Our host had explored a lot of the available territory, so he was able to point us in the direction of a few likely big fish haunts. In the warm, liquid light of a fall Colorado afternoon, we explored, fished, and enjoyed life.
We didn't see any hatches come off during the couple days we were there. The sand-silt bottom made for fairly murky visibility, so streamers were the name of the game. Brian had a fly box full of meaty goodness tied up by Fly Geek's Matt Bennett, while I stuck with the battle-proven black Smullett that had coaxed many strikes already.

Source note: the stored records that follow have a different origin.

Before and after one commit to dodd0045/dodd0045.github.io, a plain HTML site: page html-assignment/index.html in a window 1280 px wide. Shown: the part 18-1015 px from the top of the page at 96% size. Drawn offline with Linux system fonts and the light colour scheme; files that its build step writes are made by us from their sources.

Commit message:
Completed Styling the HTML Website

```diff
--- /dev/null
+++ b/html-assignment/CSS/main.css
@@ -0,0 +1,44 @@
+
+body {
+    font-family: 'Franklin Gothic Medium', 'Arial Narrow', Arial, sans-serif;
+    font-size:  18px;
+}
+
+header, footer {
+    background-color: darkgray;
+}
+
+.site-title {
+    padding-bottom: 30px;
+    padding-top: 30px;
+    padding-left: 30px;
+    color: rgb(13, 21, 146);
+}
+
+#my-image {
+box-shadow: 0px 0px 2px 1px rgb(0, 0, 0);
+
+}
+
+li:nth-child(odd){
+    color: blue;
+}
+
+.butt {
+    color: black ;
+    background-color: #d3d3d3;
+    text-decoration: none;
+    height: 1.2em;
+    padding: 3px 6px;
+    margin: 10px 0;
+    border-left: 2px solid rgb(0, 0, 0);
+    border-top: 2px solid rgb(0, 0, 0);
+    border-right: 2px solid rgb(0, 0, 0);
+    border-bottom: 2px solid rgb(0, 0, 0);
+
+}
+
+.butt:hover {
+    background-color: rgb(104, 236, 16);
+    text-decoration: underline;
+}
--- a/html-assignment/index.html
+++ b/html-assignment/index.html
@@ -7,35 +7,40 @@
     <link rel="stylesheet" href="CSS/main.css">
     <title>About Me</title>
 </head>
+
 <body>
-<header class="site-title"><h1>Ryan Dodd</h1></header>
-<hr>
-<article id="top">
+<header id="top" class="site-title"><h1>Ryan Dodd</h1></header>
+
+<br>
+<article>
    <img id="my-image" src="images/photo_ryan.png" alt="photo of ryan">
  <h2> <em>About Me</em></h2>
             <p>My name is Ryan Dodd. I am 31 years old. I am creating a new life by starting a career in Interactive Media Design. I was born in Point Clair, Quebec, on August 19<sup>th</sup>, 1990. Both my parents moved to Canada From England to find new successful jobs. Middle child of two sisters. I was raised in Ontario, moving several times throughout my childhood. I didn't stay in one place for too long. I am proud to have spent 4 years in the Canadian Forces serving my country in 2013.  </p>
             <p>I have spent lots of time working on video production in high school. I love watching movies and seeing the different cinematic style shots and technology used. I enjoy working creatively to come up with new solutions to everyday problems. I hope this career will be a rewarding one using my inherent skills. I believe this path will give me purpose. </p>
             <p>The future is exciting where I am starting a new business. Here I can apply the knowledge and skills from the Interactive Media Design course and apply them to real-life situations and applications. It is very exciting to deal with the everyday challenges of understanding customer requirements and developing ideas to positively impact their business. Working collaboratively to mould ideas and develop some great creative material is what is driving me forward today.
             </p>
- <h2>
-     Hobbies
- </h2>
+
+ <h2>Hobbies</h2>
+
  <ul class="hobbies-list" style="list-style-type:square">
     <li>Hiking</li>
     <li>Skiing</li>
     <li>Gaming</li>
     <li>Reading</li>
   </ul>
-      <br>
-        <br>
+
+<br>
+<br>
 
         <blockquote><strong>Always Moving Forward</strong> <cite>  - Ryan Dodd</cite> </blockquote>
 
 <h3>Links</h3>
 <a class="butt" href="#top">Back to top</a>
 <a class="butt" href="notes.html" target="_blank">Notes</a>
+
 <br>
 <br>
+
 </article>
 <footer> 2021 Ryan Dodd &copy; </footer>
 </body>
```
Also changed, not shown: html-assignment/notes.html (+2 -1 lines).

It's easy to get frustrated when you're sure that fish are around but none of them want to play. I figured I should move and cover as much of the stream as possible, presenting a fly to as many fishy spots as I could. After an hour of stealthy approaches to likely water, difficult casts, getting hung up and not getting so much as a swipe, I was starting to think that maybe all the fish left. Or hated me. Or both.
Brian was unperturbed in the face of my blitzkrieg skunking. I made my way back to where we had split up, finding him not 25 yards from where I had left him. He was meticulously working his way through a prime lie, trying different fly weights, colors and retrieval styles. When I happened back by, he revealed that he had gotten one good bump and was going to try again with a different fly to try and trigger a strike. Just goes to show that methodical patience is sometimes the best approach.
I moved back upstream to give him space to work, but I didn't get very far before I heard Brian call out - fish on!
Arriving out of breath from my wader-hampered jog, I assisted with the net landing. What a beautiful brown trout!
Lots of congratulations and high fives followed. After the trout swam off strongly, the glow of victory made for a pleasant walk back up to the house even as the sunlight faded. We had done what we came for, and now it was time to enjoy some good food, drink, and camaraderie.
Trophy Trout: Accomplished.